**** Given data ****
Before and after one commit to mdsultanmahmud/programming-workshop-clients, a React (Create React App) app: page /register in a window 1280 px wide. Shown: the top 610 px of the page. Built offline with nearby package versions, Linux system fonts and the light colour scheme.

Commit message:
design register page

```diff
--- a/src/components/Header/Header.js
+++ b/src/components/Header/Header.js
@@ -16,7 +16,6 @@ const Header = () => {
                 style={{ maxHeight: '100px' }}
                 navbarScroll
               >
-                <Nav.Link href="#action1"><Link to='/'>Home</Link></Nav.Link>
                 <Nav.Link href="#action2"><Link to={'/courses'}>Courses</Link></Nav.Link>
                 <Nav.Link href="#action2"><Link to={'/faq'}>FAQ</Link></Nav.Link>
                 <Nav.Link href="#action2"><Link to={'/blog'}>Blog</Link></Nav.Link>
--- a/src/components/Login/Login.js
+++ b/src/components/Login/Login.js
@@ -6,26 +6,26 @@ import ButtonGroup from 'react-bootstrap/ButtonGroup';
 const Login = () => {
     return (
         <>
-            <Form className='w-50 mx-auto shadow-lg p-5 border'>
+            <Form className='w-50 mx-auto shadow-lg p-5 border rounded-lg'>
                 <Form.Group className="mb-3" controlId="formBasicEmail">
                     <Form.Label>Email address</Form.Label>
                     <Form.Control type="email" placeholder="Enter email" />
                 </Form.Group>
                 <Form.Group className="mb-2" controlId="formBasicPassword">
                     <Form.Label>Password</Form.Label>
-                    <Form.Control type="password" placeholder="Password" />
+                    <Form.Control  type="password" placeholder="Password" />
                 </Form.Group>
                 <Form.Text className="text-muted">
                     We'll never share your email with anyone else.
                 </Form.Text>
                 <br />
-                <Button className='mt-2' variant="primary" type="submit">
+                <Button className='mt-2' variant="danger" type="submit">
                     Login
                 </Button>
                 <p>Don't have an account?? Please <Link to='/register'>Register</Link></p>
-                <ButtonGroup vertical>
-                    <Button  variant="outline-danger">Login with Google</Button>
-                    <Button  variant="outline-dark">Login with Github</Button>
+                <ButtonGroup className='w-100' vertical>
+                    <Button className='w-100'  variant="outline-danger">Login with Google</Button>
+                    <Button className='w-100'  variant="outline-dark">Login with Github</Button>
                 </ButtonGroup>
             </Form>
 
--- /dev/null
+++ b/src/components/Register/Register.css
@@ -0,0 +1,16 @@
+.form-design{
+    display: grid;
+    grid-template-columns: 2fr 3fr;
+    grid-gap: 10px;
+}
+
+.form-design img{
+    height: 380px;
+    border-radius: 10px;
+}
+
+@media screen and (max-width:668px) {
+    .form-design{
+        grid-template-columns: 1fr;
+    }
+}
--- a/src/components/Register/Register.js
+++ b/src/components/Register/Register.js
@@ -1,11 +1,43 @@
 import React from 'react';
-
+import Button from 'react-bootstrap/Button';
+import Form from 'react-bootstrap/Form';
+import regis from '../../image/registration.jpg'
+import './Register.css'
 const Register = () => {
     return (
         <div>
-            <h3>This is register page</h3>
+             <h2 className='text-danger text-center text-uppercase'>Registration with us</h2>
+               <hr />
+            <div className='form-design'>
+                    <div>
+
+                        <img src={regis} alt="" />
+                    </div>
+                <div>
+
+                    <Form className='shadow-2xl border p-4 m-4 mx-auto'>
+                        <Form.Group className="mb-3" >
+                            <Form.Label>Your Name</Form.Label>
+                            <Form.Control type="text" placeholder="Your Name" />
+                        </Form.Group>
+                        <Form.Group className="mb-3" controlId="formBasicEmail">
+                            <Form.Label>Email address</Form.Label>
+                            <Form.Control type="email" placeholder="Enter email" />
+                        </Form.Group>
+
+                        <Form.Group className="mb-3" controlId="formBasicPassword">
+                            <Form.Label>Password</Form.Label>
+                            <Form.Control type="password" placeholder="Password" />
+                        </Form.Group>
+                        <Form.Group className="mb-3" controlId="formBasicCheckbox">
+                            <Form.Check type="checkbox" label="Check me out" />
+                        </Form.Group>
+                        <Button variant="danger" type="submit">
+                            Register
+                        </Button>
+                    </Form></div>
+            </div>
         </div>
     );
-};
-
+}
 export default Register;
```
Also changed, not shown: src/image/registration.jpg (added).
****
## [Task directions]
Give back the data above, repeating every record exactly.

## [Written answer]
Before and after one commit to mdsultanmahmud/programming-workshop-clients, a React (Create React App) app: page /register in a window 1280 px wide. Shown: the top 610 px of the page. Built offline with nearby package versions, Linux system fonts and the light colour scheme.

Commit message:
design register page

```diff
--- a/src/components/Header/Header.js
+++ b/src/components/Header/Header.js
@@ -16,7 +16,6 @@ const Header = () => {
                 style={{ maxHeight: '100px' }}
                 navbarScroll
               >
-                <Nav.Link href="#action1"><Link to='/'>Home</Link></Nav.Link>
                 <Nav.Link href="#action2"><Link to={'/courses'}>Courses</Link></Nav.Link>
                 <Nav.Link href="#action2"><Link to={'/faq'}>FAQ</Link></Nav.Link>
                 <Nav.Link href="#action2"><Link to={'/blog'}>Blog</Link></Nav.Link>
--- a/src/components/Login/Login.js
+++ b/src/components/Login/Login.js
@@ -6,26 +6,26 @@ import ButtonGroup from 'react-bootstrap/ButtonGroup';
 const Login = () => {
     return (
         <>
-            <Form className='w-50 mx-auto shadow-lg p-5 border'>
+            <Form className='w-50 mx-auto shadow-lg p-5 border rounded-lg'>
                 <Form.Group className="mb-3" controlId="formBasicEmail">
                     <Form.Label>Email address</Form.Label>
                     <Form.Control type="email" placeholder="Enter email" />
                 </Form.Group>
                 <Form.Group className="mb-2" controlId="formBasicPassword">
                     <Form.Label>Password</Form.Label>
-                    <Form.Control type="password" placeholder="Password" />
+                    <Form.Control  type="password" placeholder="Password" />
                 </Form.Group>
                 <Form.Text className="text-muted">
                     We'll never share your email with anyone else.
                 </Form.Text>
                 <br />
-                <Button className='mt-2' variant="primary" type="submit">
+                <Button className='mt-2' variant="danger" type="submit">
                     Login
                 </Button>
                 <p>Don't have an account?? Please <Link to='/register'>Register</Link></p>
-                <ButtonGroup vertical>
-                    <Button  variant="outline-danger">Login with Google</Button>
-                    <Button  variant="outline-dark">Login with Github</Button>
+                <ButtonGroup className='w-100' vertical>
+                    <Button className='w-100'  variant="outline-danger">Login with Google</Button>
+                    <Button className='w-100'  variant="outline-dark">Login with Github</Button>
                 </ButtonGroup>
             </Form>
 
--- /dev/null
+++ b/src/components/Register/Register.css
@@ -0,0 +1,16 @@
+.form-design{
+    display: grid;
+    grid-template-columns: 2fr 3fr;
+    grid-gap: 10px;
+}
+
+.form-design img{
+    height: 380px;
+    border-radius: 10px;
+}
+
+@media screen and (max-width:668px) {
+    .form-design{
+        grid-template-columns: 1fr;
+    }
+}
--- a/src/components/Register/Register.js
+++ b/src/components/Register/Register.js
@@ -1,11 +1,43 @@
 import React from 'react';
-
+import Button from 'react-bootstrap/Button';
+import Form from 'react-bootstrap/Form';
+import regis from '../../image/registration.jpg'
+import './Register.css'
 const Register = () => {
     return (
         <div>
-            <h3>This is register page</h3>
+             <h2 className='text-danger text-center text-uppercase'>Registration with us</h2>
+               <hr />
+            <div className='form-design'>
+                    <div>
+
+                        <img src={regis} alt="" />
+                    </div>
+                <div>
+
+                    <Form className='shadow-2xl border p-4 m-4 mx-auto'>
+                        <Form.Group className="mb-3" >
+                            <Form.Label>Your Name</Form.Label>
+                            <Form.Control type="text" placeholder="Your Name" />
+                        </Form.Group>
+                        <Form.Group className="mb-3" controlId="formBasicEmail">
+                            <Form.Label>Email address</Form.Label>
+                            <Form.Control type="email" placeholder="Enter email" />
+                        </Form.Group>
+
+                        <Form.Group className="mb-3" controlId="formBasicPassword">
+                            <Form.Label>Password</Form.Label>
+                            <Form.Control type="password" placeholder="Password" />
+                        </Form.Group>
+                        <Form.Group className="mb-3" controlId="formBasicCheckbox">
+                            <Form.Check type="checkbox" label="Check me out" />
+                        </Form.Group>
+                        <Button variant="danger" type="submit">
+                            Register
+                        </Button>
+                    </Form></div>
+            </div>
         </div>
     );
-};
-
+}
 export default Register;
```
Also changed, not shown: src/image/registration.jpg (added).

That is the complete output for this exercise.